It is all too easy to allow irritations and hurts to fester into uglier issues. Hearts are infected by unforgiveness and resentment. Instead of grace, we live by the law of “eye for an eye; tooth for a tooth.” We strive to be heard and understood, and demand our own rights.
There is no simple way to take two people with different personalities, backgrounds, and interests, and merge them as one. Toes get stepped on; expectations are unmet. Grace is a necessary ingredient to counteract our own selfishness and pride.
In my marriage, grace empowers us to laugh at issues that once seemed like major mountains. We flow together rather than put on our brakes of resistance. We offer understanding when the other one is having a bad day rather than rushing in to correct or fix. Through grace, we glimpse in ourselves the love Christ has for His Church.
I am excited to continue to grow in grace. I look forward to gleaning more pearls from the irritations in marriage and life.
How is grace expressed in your marriage? In what areas do you need to allow for more grace?
As the Scriptures say, “A man leaves his father and mother and is joined to his wife, and the two are united into one.” This is a great mystery, but it is an illustration of the way Christ and the church are one.
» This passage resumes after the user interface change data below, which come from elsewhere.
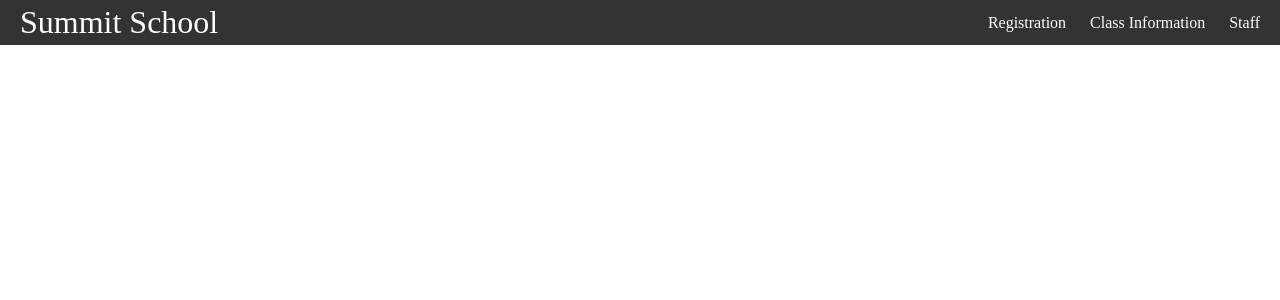
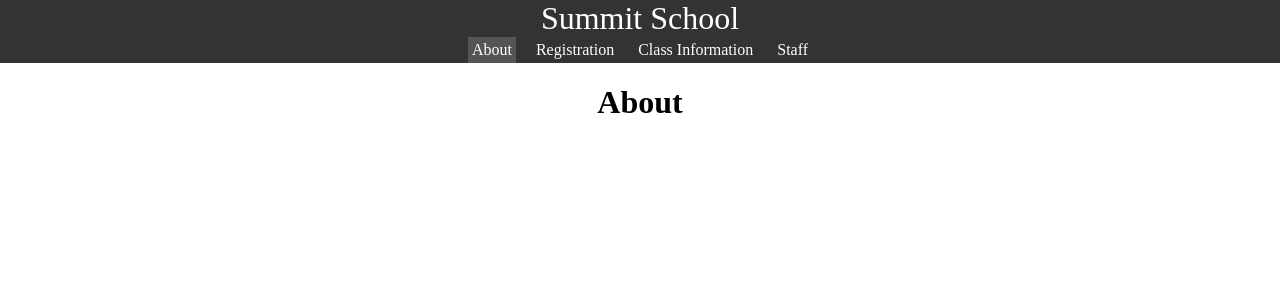
Before and after one commit to jmpark2001/SummitSchool, a React (Create React App) app: page /about in a window 1280 px wide. Shown: the top 300 px of the page. Built offline with nearby package versions, Linux system fonts and the light colour scheme.

Commit message:
Basic structure of the website

```diff
--- a/src/App.js
+++ b/src/App.js
@@ -3,6 +3,7 @@ import Registration from './pages/Registration';
 import ClassInfo from './pages/ClassInfo';
 import Staff from './pages/Staff';
 import Home from './pages/Home';
+import About from './pages/About';
 import { Route, Routes } from 'react-router-dom';
 
 
@@ -13,6 +14,7 @@ function App() {
       <div className="container">
         <Routes>
           <Route path="/" element={<Home/>}/>
+          <Route path="/about" element={<About/>}/>
           <Route path="/registration" element={<Registration/>}/>
           <Route path="/classInfo" element={<ClassInfo/>}/>
           <Route path="/staff" element={<Staff/>}/>
--- a/src/components/Navbar.js
+++ b/src/components/Navbar.js
@@ -3,16 +3,20 @@ import { Link, useMatch, useResolvedPath } from "react-router-dom";
 
 export default function Navbar() {
     return (
-        <nav className="nav">
+        <div className="title">
             <Link to="/" className="siteTitle">
                     Summit School
             </Link>
+            <nav className="nav">
                 <ul>
+                    <CustomLink to="/about">About</CustomLink>
                     <CustomLink to="/registration">Registration</CustomLink>
                     <CustomLink to="/classInfo">Class Information</CustomLink>
                     <CustomLink to="/staff">Staff</CustomLink>
                 </ul>
             </nav>
+        </div>
+
     )
 }
 
--- a/src/css/styles.css
+++ b/src/css/styles.css
@@ -11,11 +11,20 @@ body {
     text-align: center;
 }
 
-.nav {
+.title {
     background-color: #333;
     color: white;
+    text-align: center;
+}
+
+.title a {
+    text-decoration: none;
+    color: inherit;
+}
+
+.nav {
     display: flex;
-    justify-content: space-between;
+    justify-content: center;
     align-items: stretch;
     gap: 2rem;
     padding: 0 1rem;
--- /dev/null
+++ b/src/pages/About.js
@@ -0,0 +1,3 @@
+export default function About() {
+    return <h1>About</h1>
+}
```
Lines whose indentation alone changed are shown as unchanged.
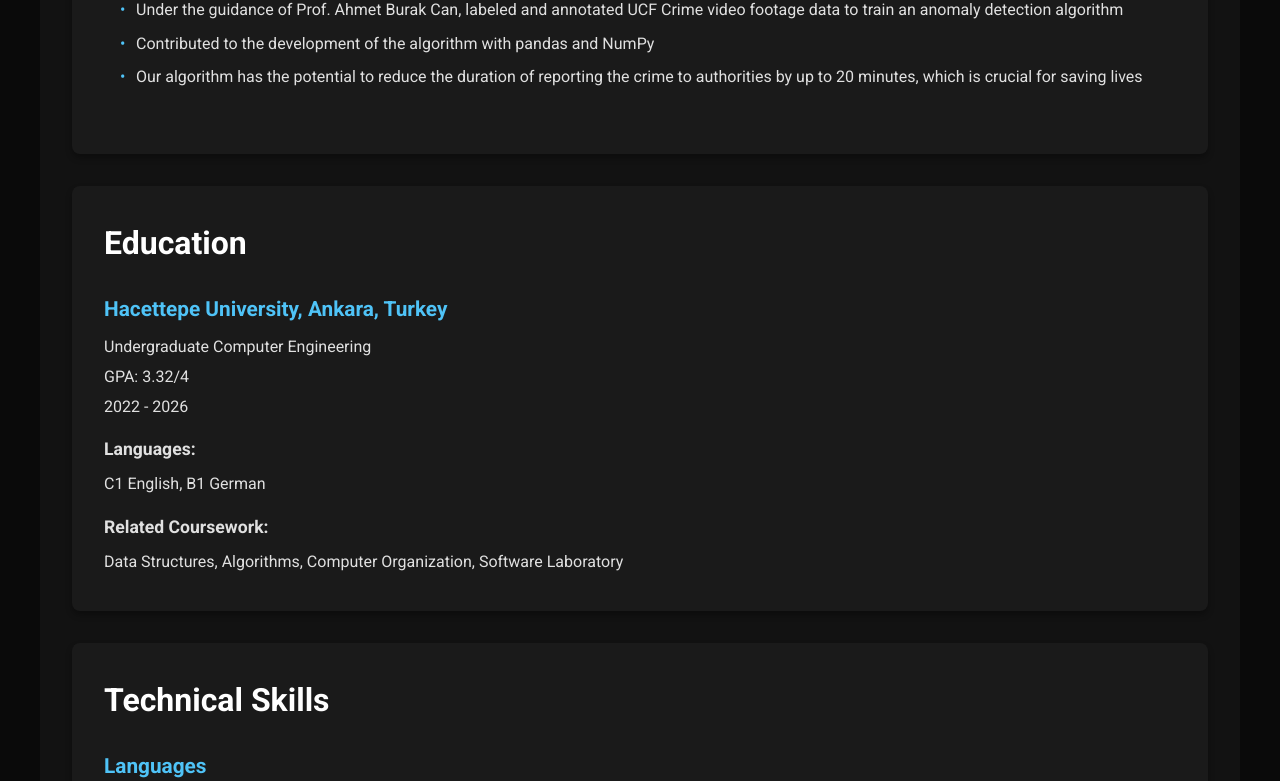
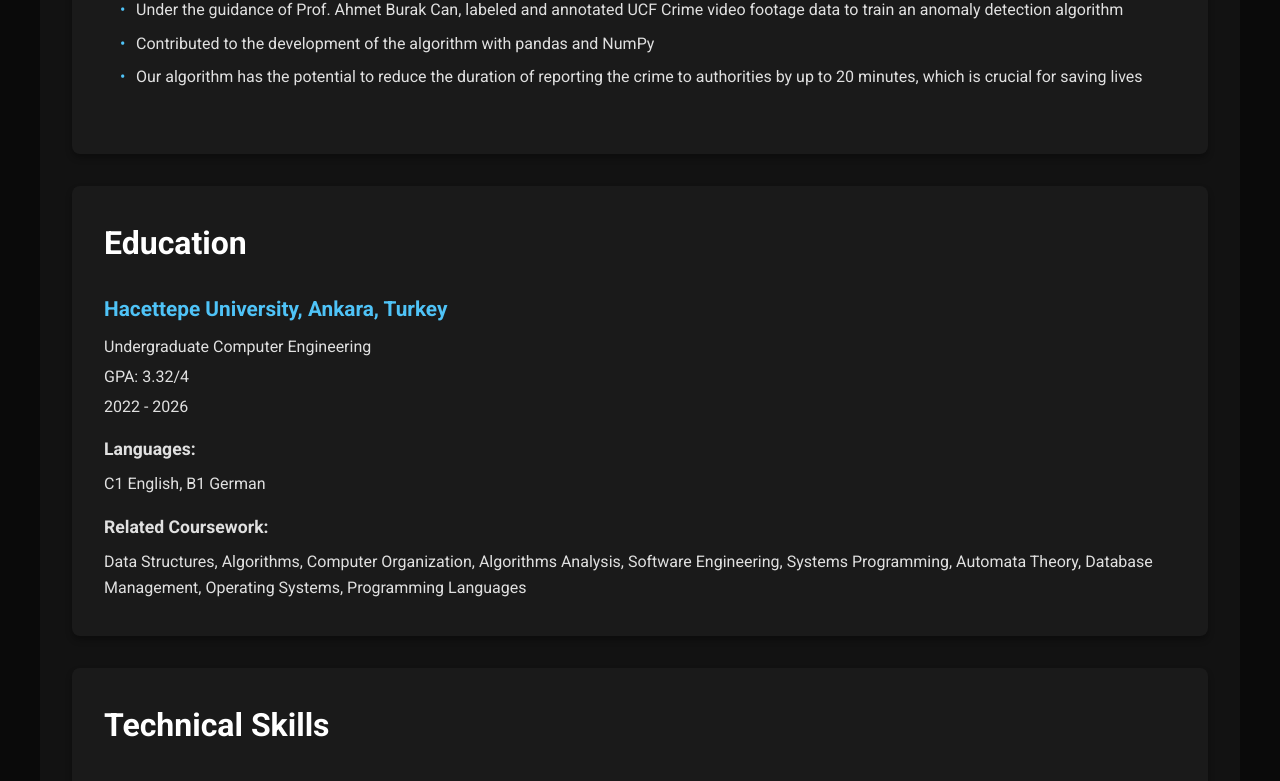
Before and after one commit to b2210356037/my-personal-website, a React (Create React App) app: page / in a window 1280 px wide. Shown: the part 1469-2250 px from the top of the page. Built offline with nearby package versions, Linux system fonts and the light colour scheme.

Commit message:
refactor: add freelance logo and update related coursework in Education component

```diff
--- a/src/components/Education.js
+++ b/src/components/Education.js
@@ -15,7 +15,7 @@ function Education() {
         <h4>Languages:</h4>
         <p>C1 English, B1 German</p>
         <h4>Related Coursework:</h4>
-        <p>Data Structures, Algorithms, Computer Organization, Software Laboratory</p>
+        <p>Data Structures, Algorithms, Computer Organization, Algorithms Analysis, Software Engineering, Systems Programming, Automata Theory, Database Management, Operating Systems, Programming Languages</p>
       </div>
     </section>
   );
--- a/src/components/Experience.js
+++ b/src/components/Experience.js
@@ -3,6 +3,7 @@ import styles from './Experience.module.css';
 import siemensLogo from '../assets/logos/siemens_logo.jpg';
 import simsoftLogo from '../assets/logos/simsoftofficial_logo.jpg';
 import tubitakLogo from '../assets/logos/tubitak_logo.jpg';
+import freelanceLogo from '../assets/logos/TG.png';
 
 function Experience() {
   const experiences = [
@@ -32,6 +33,7 @@ function Experience() {
       ]
     },
     {
+      logo: freelanceLogo,
       title: "Software Engineer",
       company: "Freelance",
       date: "June 2023 – Sep 2023",
```
Also changed, not shown: src/assets/logos/TG.png (added).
So again I say, each man must love his wife as he loves himself, and the wife must respect her husband (Ephesians 5:31-33, NLT).
We love because he first loved us (1 John 4:19, NIV).
Heavenly Father, help me to appreciate and value the spouse you have given me. I acknowledge that I often take him/her for granted and react poorly to the irritations common in marriage. I desire to be gracious. As you have extended grace to me, may I extend grace to my partner. I trust you to transform our irritations into precious pearls. In Jesus’ name. Amen.
Important Note: This post refers to irritations and differences in opinion. It does not include abusive behavior. If you are in a relationship that is abusive, please find a safe place and reach out to others for help.